Implications of Cell Size on Modeling of Facies Proportions: A Modern Carbonate Platform Example*
Gregory Benson1 and Steve Bachtel2
Search and Discovery Article #50039 (2006)
Posted November 8, 2006
*Adapted from extended abstract prepared for presentation at AAPG Annual Convention, Houston, Texas, April 9-12, 2006
1Exxon Mobil Upstream Research Company ([email protected])
In shallow carbonate platform interiors, a wide variation in micro-environments and associated depofacies are found in close proximity (example: patch reefs surrounded by skeletal grainstone rings within a background of peloidal packstone). When these depofacies are larger than the geologic model cell size, each cell can reasonably be assigned a discrete rock type, as is done in object-based modeling. However, if the cells need to be made so large that they encompass a mix of depofacies, the modeler has the choice to either assign the cell only its most populous facies (ignoring minority rock types that may contribute significantly to flow) or to characterize the cells as a mixture of depofacies using multiple facies proportions.

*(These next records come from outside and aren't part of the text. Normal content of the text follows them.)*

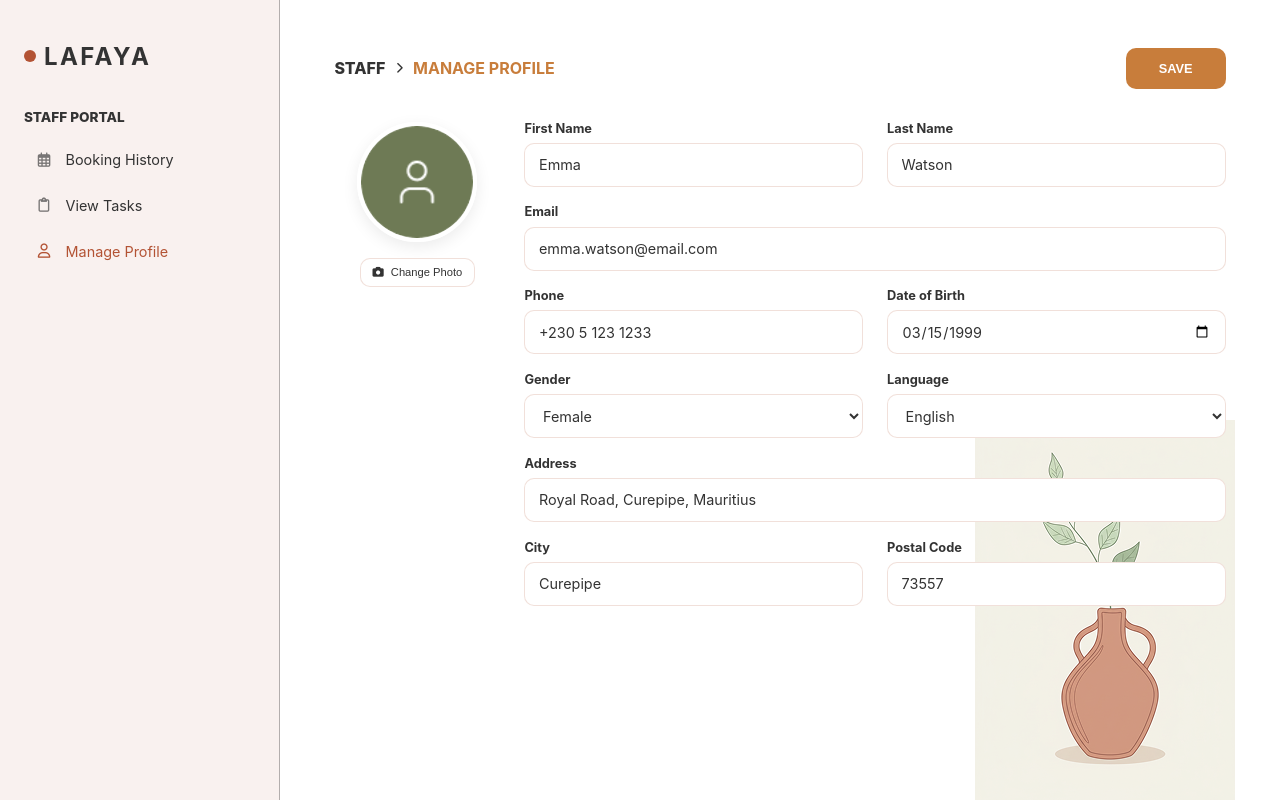
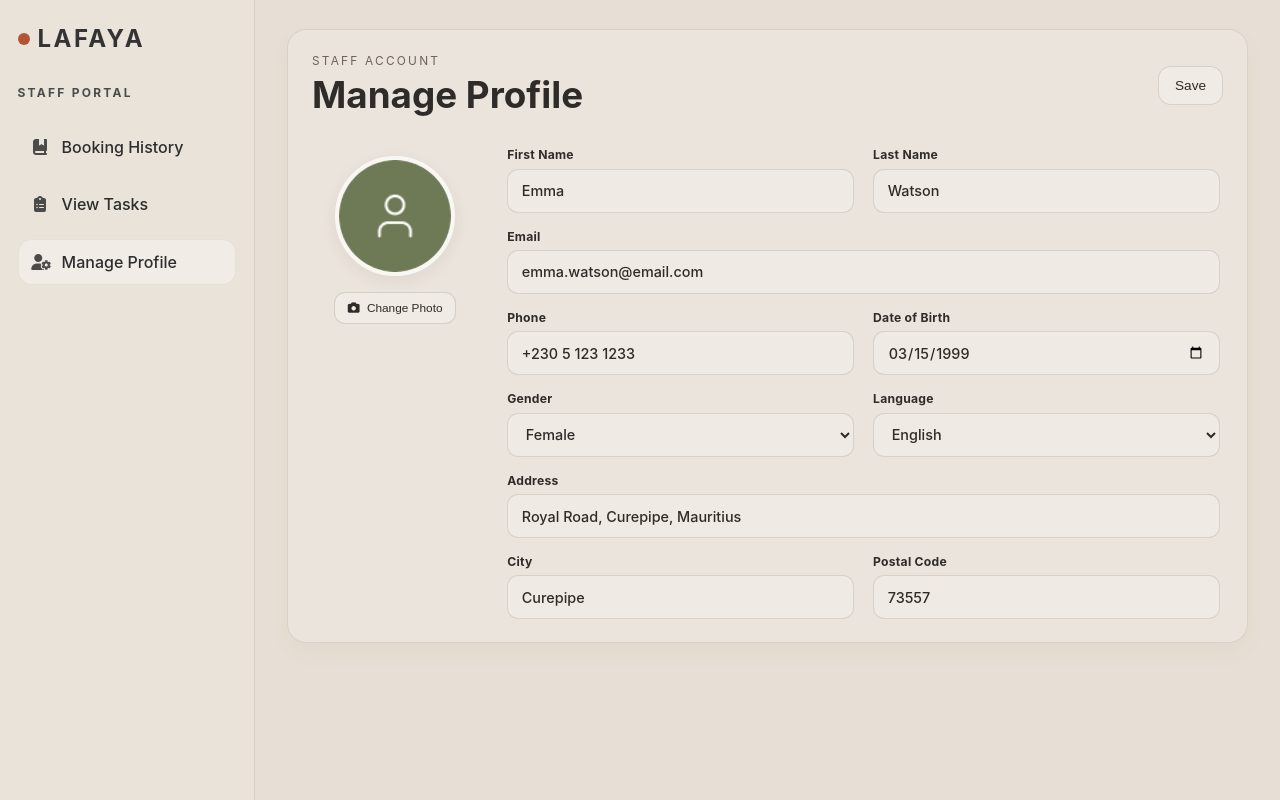
Before and after one commit to vidoushi08/Lafaya, a Django app: page /staff-profile/ in a window 1280 px wide. Run offline with Django 5.2, Linux system fonts and the light colour scheme.

Commit message:
Updated the side bars for staff and routing

```diff
--- a/staff_profile/static/staff_profile/css/profile.css
+++ b/staff_profile/static/staff_profile/css/profile.css
@@ -1,22 +1,31 @@
+:root {
+  --profile-bg: #e7dfd5;
+  --profile-panel: rgba(255, 255, 255, 0.22);
+  --profile-border: rgba(78, 72, 64, 0.12);
+  --profile-text: #2f2b28;
+  --profile-muted: #6c625d;
+  --profile-soft: #eee5dd;
+  --profile-shadow: rgba(73, 55, 46, 0.07);
+}
+
 .staff-profile-shell {
   display: flex;
   min-height: 100vh;
-  background: rgba(255, 255, 255, 0.94);
-  color: var(--color-dark);
+  background: var(--profile-bg);
+  color: var(--profile-text);
 }
 
 .staff-profile-sidebar {
-  width: 280px;
-  flex: 0 0 280px;
-  padding: 2.6rem 1.5rem;
-  background: rgba(179, 83, 52, 0.08);
-  border-right: 1px solid rgba(51, 51, 51, 0.35);
+  width: 255px;
+  background: rgba(255, 255, 255, 0.12);
+  border-right: 1px solid var(--profile-border);
+  padding: 1.5rem 1.1rem 2rem;
 }
 
 .staff-profile-logo-area {
   display: flex;
   align-items: center;
-  margin-bottom: 2.4rem;
+  margin-bottom: 2rem;
 }
 
 .staff-profile-logo-area .lafaya-logo {
@@ -34,81 +43,68 @@
 }
 
 .staff-profile-logo-area .lafaya-logo-text {
-  color: var(--color-dark);
   font-size: 1.5rem;
   font-weight: 700;
+  letter-spacing: 0.1em;
+  color: var(--color-dark);
 }
 
 .staff-profile-portal-label {
-  margin-bottom: 1rem;
-  color: var(--color-dark);
-  font-size: 0.85rem;
-  font-weight: 800;
+  font-size: 0.75rem;
+  font-weight: 700;
+  letter-spacing: 0.14rem;
   text-transform: uppercase;
+  color: #4b4b4b;
+  margin-bottom: 1.5rem;
 }
 
 .staff-profile-nav {
   display: flex;
   flex-direction: column;
-  gap: 0.5rem;
+  gap: 0.75rem;
 }
 
 .staff-profile-nav-item {
   display: flex;
   align-items: center;
   gap: 0.8rem;
-  padding: 0.65rem 0.7rem;
-  border-radius: var(--radius-btn);
-  color: var(--color-dark);
+  padding: 0.8rem 0.85rem;
+  border-radius: 0.85rem;
+  color: #2d2d2d;
   text-decoration: none;
-  font-size: 0.9rem;
+  font-weight: 500;
 }
 
 .staff-profile-nav-item i {
   width: 1.1rem;
-  color: rgba(51, 51, 51, 0.65);
   text-align: center;
+  color: #4b4b4b;
 }
 
 .staff-profile-nav-item-active {
-  color: var(--color-brand);
+  background: rgba(255, 255, 255, 0.32);
+  box-shadow: inset 0 0 0 1px rgba(48, 42, 38, 0.06);
+  color: #2d2d2d;
 }
 
 .staff-profile-nav-item-active i {
-  color: var(--color-brand);
+  color: #4b4b4b;
 }
 
-.staff-profile-main {
-  position: relative;
+.staff-profile-main-panel {
   flex: 1;
-  min-width: 0;
-  min-height: 100vh;
-  overflow: hidden;
-  background: rgba(255, 255, 255, 0.76);
-}
-
-.staff-profile-decoration {
-  position: absolute;
-  right: 4.5%;
-  bottom: 0;
-  width: 260px;
-  opacity: 0.92;
-  pointer-events: none;
-}
-
-.staff-profile-decoration img {
-  display: block;
   width: 100%;
-  height: auto;
+  max-width: 1220px;
+  margin: 0 auto;
+  padding: 1.8rem 2rem 2.2rem;
 }
 
 .staff-profile-content {
-  position: relative;
-  z-index: 1;
-  width: min(100%, 1240px);
-  min-height: 100vh;
-  margin: 0 auto;
-  padding: 3rem 3.4rem 4rem;
+  background: rgba(255, 255, 255, 0.18);
+  border: 1px solid var(--profile-border);
+  border-radius: 1.2rem;
+  box-shadow: 0 10px 22px rgba(93, 76, 63, 0.04);
+  padding: 1.2rem 1.5rem 1.4rem;
 }
 
 .staff-profile-header {
@@ -116,47 +112,44 @@
   align-items: center;
   justify-content: space-between;
   gap: 1rem;
-  margin-bottom: 2rem;
+  padding: 0.3rem 0 1.4rem;
+}
+
+.staff-profile-kicker {
+  margin: 0 0 0.3rem;
+  font-size: 0.74rem;
+  letter-spacing: 0.14rem;
+  text-transform: uppercase;
+  color: var(--profile-muted);
 }
 
 .staff-profile-header h1 {
-  display: flex;
-  align-items: center;
-  gap: 0.65rem;
   margin: 0;
-  color: var(--color-dark);
-  font-size: 1rem;
-  font-weight: 800;
-  text-transform: uppercase;
-}
-
-.staff-profile-header h1 i {
-  font-size: 0.7rem;
-}
-
-.staff-profile-header h1 strong {
-  color: var(--color-accent);
+  font-size: 2.3rem;
+  line-height: 1.2;
+  color: var(--profile-text);
 }
 
 .staff-profile-save-button {
-  min-width: 100px;
-  padding: 0.8rem 1.2rem;
-  border: 0;
-  border-radius: var(--radius-btn);
-  background: var(--color-accent);
-  color: var(--color-white);
-  font-size: 0.8rem;
-  font-weight: 800;
-  text-transform: uppercase;
+  display: inline-flex;
+  align-items: center;
+  justify-content: center;
+  gap: 0.55rem;
+  padding: 0.7rem 1rem;
+  border: 1px solid rgba(87, 78, 70, 0.16);
+  background: rgba(255, 255, 255, 0.25);
+  border-radius: 0.8rem;
+  color: var(--profile-text);
+  font-size: 0.85rem;
   cursor: pointer;
 }
 
 .staff-profile-editor {
   display: grid;
-  grid-template-columns: 150px minmax(0, 720px);
+  grid-template-columns: 160px minmax(0, 1fr);
   align-items: start;
   gap: 2rem;
-  padding-left: 0.5rem;
+  padding: 0.5rem 0.2rem 0;
 }
 
 .staff-profile-photo-column {
@@ -164,15 +157,15 @@
   flex-direction: column;
   align-items: center;
   gap: 1rem;
-  padding-top: 0.1rem;
+  padding-top: 0.55rem;
 }
 
 .staff-profile-photo {
   width: 120px;
   height: 120px;
-  border: 4px solid var(--color-white);
-  border-radius: var(--radius-circle);
-  box-shadow: 0 5px 16px var(--color-shadow);
+  border: 4px solid rgba(255, 255, 255, 0.7);
+  border-radius: 50%;
+  box-shadow: 0 5px 16px var(--profile-shadow);
   object-fit: cover;
 }
 
@@ -180,29 +173,30 @@
   display: inline-flex;
   align-items: center;
   gap: 0.45rem;
-  padding: 0.45rem 0.7rem;
-  border: 1px solid rgba(179, 83, 52, 0.18);
-  border-radius: var(--radius-btn);
-  background: var(--color-white);
-  color: var(--color-dark);
-  font-size: 0.7rem;
+  padding: 0.5rem 0.8rem;
+  border: 1px solid rgba(87, 78, 70, 0.18);
+  border-radius: 0.7rem;
+  background: rgba(255, 255, 255, 0.28);
+  color: var(--profile-text);
+  font-size: 0.74rem;
   cursor: pointer;
 }
 
 .staff-profile-fields {
   display: grid;
   grid-template-columns: repeat(2, minmax(0, 1fr));
-  gap: 1.1rem 1.5rem;
+  gap: 1rem 1.2rem;
 }
 
 .staff-profile-field {
   display: flex;
   min-width: 0;
   flex-direction: column;
-  gap: 0.45rem;
-  color: var(--color-dark);
-  font-size: 0.8rem;
+  gap: 0.4rem;
+  color: var(--profile-text);
+  font-size: 0.76rem;
   font-weight: 700;
+  letter-spacing: 0.02em;
 }
 
 .staff-profile-field-wide {
@@ -216,14 +210,20 @@
   min-width: 0;
   height: 44px;
   padding: 0 0.85rem;
-  border: 1px solid rgba(179, 83, 52, 0.18);
-  border-radius: var(--radius-btn);
-  outline-color: var(--color-accent);
-  background: var(--color-white);
-  color: var(--color-dark);
+  border: 1px solid rgba(86, 77, 69, 0.16);
+  border-radius: 0.7rem;
+  background: rgba(255, 255, 255, 0.24);
+  color: var(--profile-text);
   font: inherit;
   font-size: 0.9rem;
-  font-weight: 400;
+  font-weight: 500;
+}
+
+.staff-profile-field input:focus,
+.staff-profile-field select:focus {
+  outline: none;
+  border-color: rgba(116, 89, 64, 0.35);
+  box-shadow: 0 0 0 3px rgba(116, 89, 64, 0.08);
 }
 
 .staff-profile-field select {
--- a/staff_profile/templates/staff_profile/profile.html
+++ b/staff_profile/templates/staff_profile/profile.html
@@ -16,32 +16,31 @@
         {% include 'includes/lafaya_logo.html' %}
       </div>
 
-      <div class="staff-profile-portal-label">Staff Portal</div>
+      <div class="staff-profile-portal-label">staff portal</div>
 
       <nav class="staff-profile-nav" aria-label="Staff portal navigation">
         <a href="{% url 'staff_booking_history:history' %}" class="staff-profile-nav-item">
-          <i class="fa-regular fa-calendar-days" aria-hidden="true"></i>
+          <i class="fa-solid fa-book-bookmark" aria-hidden="true"></i>
           <span>Booking History</span>
         </a>
-        <a href="#" class="staff-profile-nav-item">
-          <i class="fa-regular fa-clipboard" aria-hidden="true"></i>
+        <a href="{% url 'staff_task_assignment:tasks' %}" class="staff-profile-nav-item">
+          <i class="fa-solid fa-clipboard-list" aria-hidden="true"></i>
           <span>View Tasks</span>
         </a>
         <a href="{% url 'staff_profile:profile' %}" class="staff-profile-nav-item staff-profile-nav-item-active" aria-current="page">
-          <i class="fa-regular fa-user" aria-hidden="true"></i>
+          <i class="fa-solid fa-user-gear" aria-hidden="true"></i>
           <span>Manage Profile</span>
         </a>
       </nav>
     </aside>
 
-    <main class="staff-profile-main">
-      <div class="staff-profile-decoration" aria-hidden="true">
-        <img src="{% static 'images/ceramic_pot.png' %}" alt="">
-      </div>
-
+    <main class="staff-profile-main-panel">
       <div class="staff-profile-content">
         <header class="staff-profile-header">
-          <h1><span>Staff</span><i class="fa-solid fa-chevron-right" aria-hidden="true"></i><strong>Manage Profile</strong></h1>
+          <div>
+            <p class="staff-profile-kicker">staff account</p>
+            <h1>Manage Profile</h1>
+          </div>
           <button type="button" class="staff-profile-save-button">Save</button>
         </header>
 
```
Also changed, not shown: other parts of staff_profile/static/staff_profile/css/profile.css (+6 -37 lines), staff/static/staff/css/staff.css (+5 -20 lines), staff/templates/staff/staff.html (+11 -1 lines).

This pixel-based satellite image research using LANDSAT 7 data investigates how the stochastic modeling parameters for facies proportions need to change as a function of cell size. Generally, as cells get larger the variance of facies proportions is progressively reduced because cells become less likely to contain only a single facies. In other words, when cells get larger they encompass more diversity, eventually becoming almost homogeneous in their degree of diversity. This is the effect predicted from the Central Limit Theorem.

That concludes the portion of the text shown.